● **Material provided**:
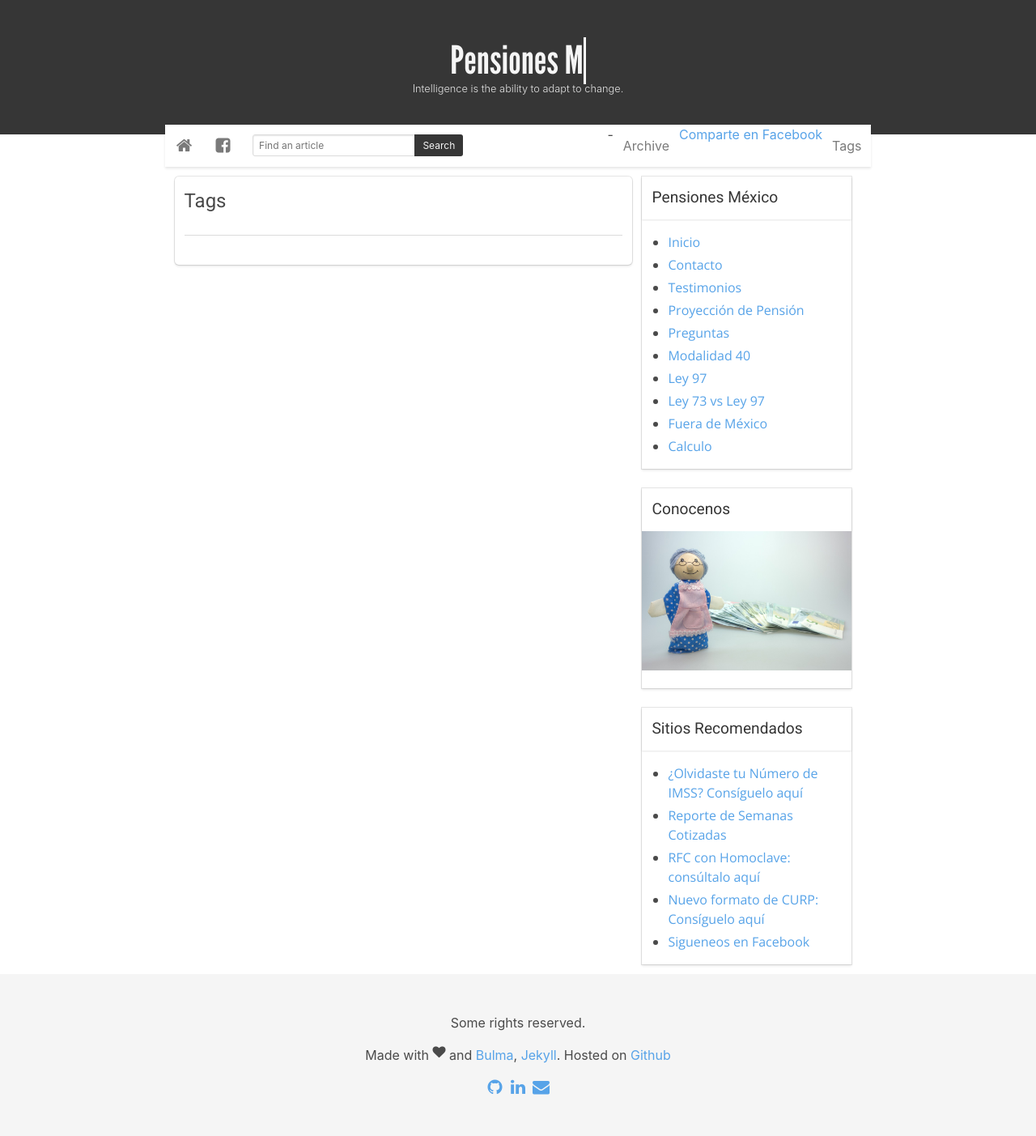
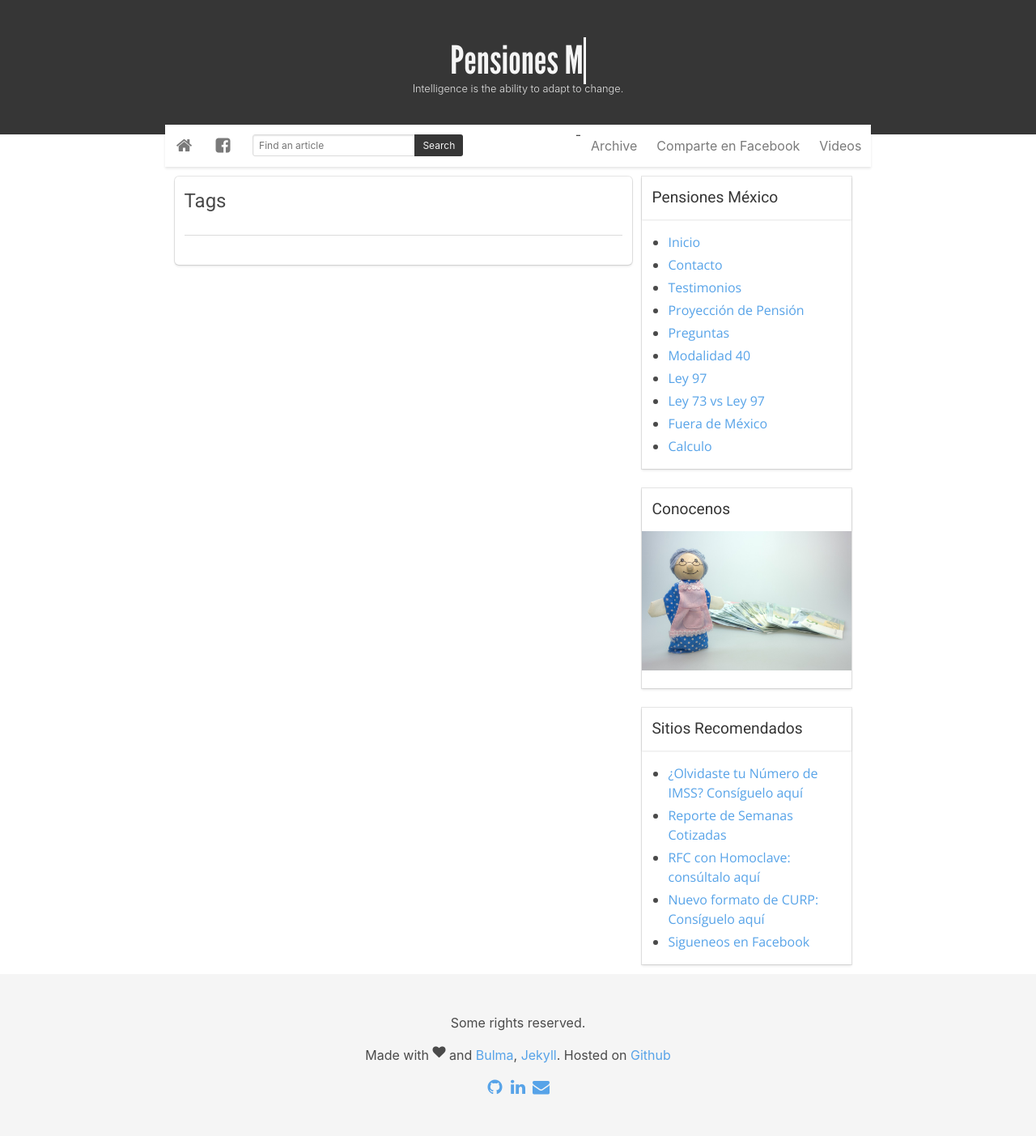
Before and after one commit to PensionesMexico/PensionesMexico.github.io, a Jekyll site: the page built from tags.html, in a window 1280 px wide. Shown: the whole page at 81% size. Built offline with Jekyll 4.4.1, drawn with Linux system fonts in a browser that asks for light colours.

Commit message:
Update default.html

```diff
--- a/_layouts/default.html
+++ b/_layouts/default.html
@@ -55,8 +55,8 @@
       </div>
       <div class="nav-right nav-menu" id='nav-menu'>
 -       <a href="/archive" class="nav-item">Archive</a>
-        <a href="https://www.facebook.com/sharer.php?u=pensionesmexico.github.io">Comparte en Facebook</a>
-        <a href="/tags" class="nav-item">Tags</a>
+        <a href="https://www.facebook.com/sharer.php?u=pensionesmexico.github.io" class="nav-item">Comparte en Facebook</a>
+        <a href="/tags" class="nav-item">Videos</a>
       </div>
 
       <span class="nav-toggle" id="nav-toggle">
```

● **What the task asks**:
In the records, which lines mention the word "href"? Copy those lines.

● **Task result**:
 -       <a href="/archive" class="nav-item">Archive</a>
-        <a href="https://www.facebook.com/sharer.php?u=pensionesmexico.github.io">Comparte en Facebook</a>
-        <a href="/tags" class="nav-item">Tags</a>
+        <a href="https://www.facebook.com/sharer.php?u=pensionesmexico.github.io" class="nav-item">Comparte en Facebook</a>
+        <a href="/tags" class="nav-item">Videos</a>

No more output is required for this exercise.